On Friday, Ms Yovanovitch testified that she had been ousted based on "unfounded and false claims" after coming under attack by Mr Giuliani, who had been working to get Ukraine to investigate former vice-president Joe Biden, a top contender for the Democratic nomination to face Republican Trump in the November 2020 presidential election.
The inquiry focuses on a July 25 phone call in which Mr Trump asked Ukrainian President Volodymyr Zelensky to investigate unsubstantiated allegations against Mr Biden and Mr Biden's businessman son, Mr Hunter Biden, who had been on the board of a Ukrainian energy company.

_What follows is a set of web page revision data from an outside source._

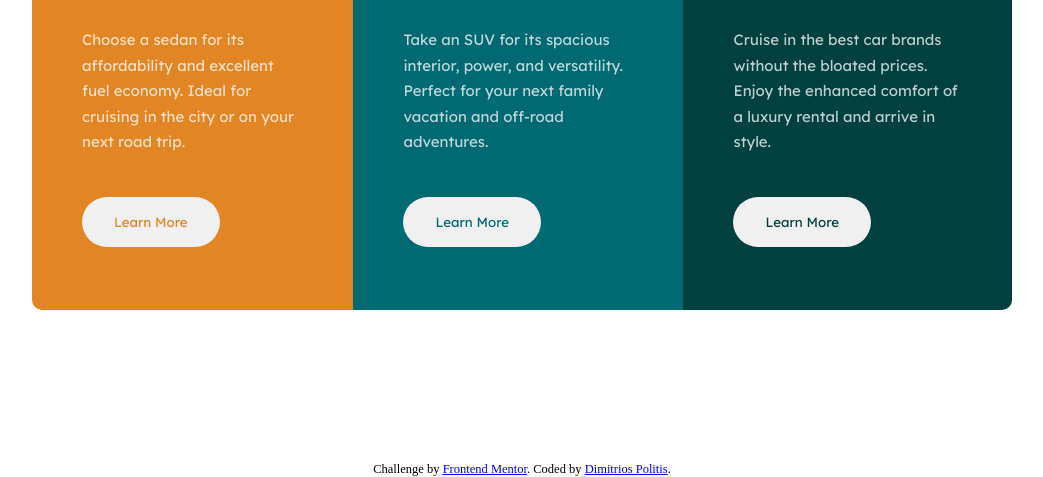
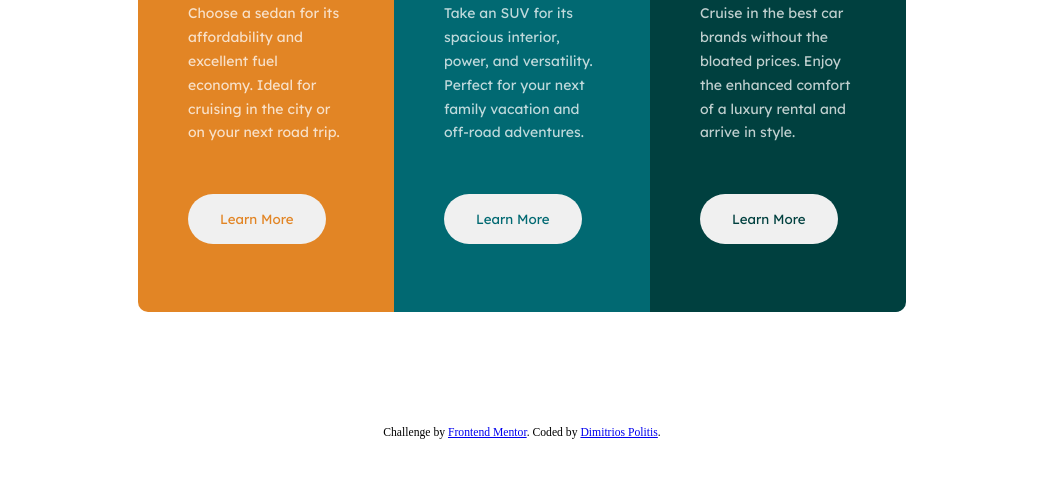
Before and after one commit to grmajik/frontendmentor-three-column-preview-card, a plain HTML site: page index.html in a window 1280 px wide. Shown: the part 360-837 px from the top of the page, without its empty margins (118-1161 px from the left). After the commit the page ends 800 px from the top, so only its background shows below. Drawn offline with Linux system fonts and the light colour scheme.

Commit message:
Add files via upload

```diff
--- a/styles.css
+++ b/styles.css
@@ -158,15 +158,20 @@ body {
 }
 
 @media only screen and (min-width: 980px) {
+  html {
+    font-size: 14px;
+  }
+
   .vehicles {
     flex-direction: row;
-    margin: 150px;
+    margin: 80px;
   }
 
   .vehicles__sedans,
   .vehicles__suvs,
   .vehicles__luxury {
-    height: 65vh;
+    height: 70vh;
+    width: 20vw;
   }
 
   .vehicles__sedans {
```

Democrats have accused Mr Trump of pressuring a vulnerable US ally to dig up dirt on a domestic rival after withholding US$391 million (S$535.15 billion) in US security aid intended to help combat Russian-backed separatists in the eastern part of Ukraine. Mr Zelensky agreed to investigate. Mr Trump eventually allowed the aid.
The British-born MS Hill, who left her White House job shortly before the July 25 call but remained on the payroll into August, had advocated a tough US approach on Moscow even as Mr Trump was more accommodating toward Russian President Vladimir Putin.
US intelligence agencies have concluded that Russia interfered in the 2016 US election with a campaign of hacking and propaganda intended to boost Mr Trump's candidacy.
On Thursday, committees are scheduled to receive testimony from Mr Gordon Sondland, the US ambassador to the European Union.
Mr Sondland, a Trump backer and not a career diplomat, participated in a text message exchange with Mr Bill Taylor, the top US diplomat in Ukraine.
Democrats say it reveals concern among aides that Mr Trump's pressure on Ukraine to investigate Mr Biden was improper.
Mr Sondland is expected to be asked why he relayed from Mr Trump to other diplomats that the President said no "quid pro quos" connecting the Biden investigation with the US aid.
Quid pro quo is a Latin term meaning a favour for a favour.
As talks continue over whether the whistleblower from within the US intelligence community who prompted the inquiry will testify, Mr Trump weighed in on Twitter, demanding that the person testify and that the individual's identity be revealed.
Mr Trump has questioned the patriotism of the whistleblower, who filed a complaint after the Zelensky call, saying Mr Trump was improperly using the power of his office to solicit interference in the 2020 election from a foreign country.
Negotiations between representatives for the whistleblower and congressional committees were deadlocked over Senate Intelligence Committee requests that the individual provide testimony in person, while the House committees were willing to exchange questions and answers in writing, according to two people familiar with the negotiations.
The House Intelligence Committee also is scheduled this week to hear from Deputy Assistant Secretary of State George Kent and State Department Counsellor Ulrich Brechbuhl, a top aide to Secretary of State Mike Pompeo.
Lawmakers also may debate whether to seek to compel testimony from Mr Giuliani.
On Thursday, two Giuliani associates - Ukraine-born Lev Parnas and Belarus-born Igor Fruman - who helped him with his efforts to investigate the Bidens, were charged with scheming to violate US campaign finance laws.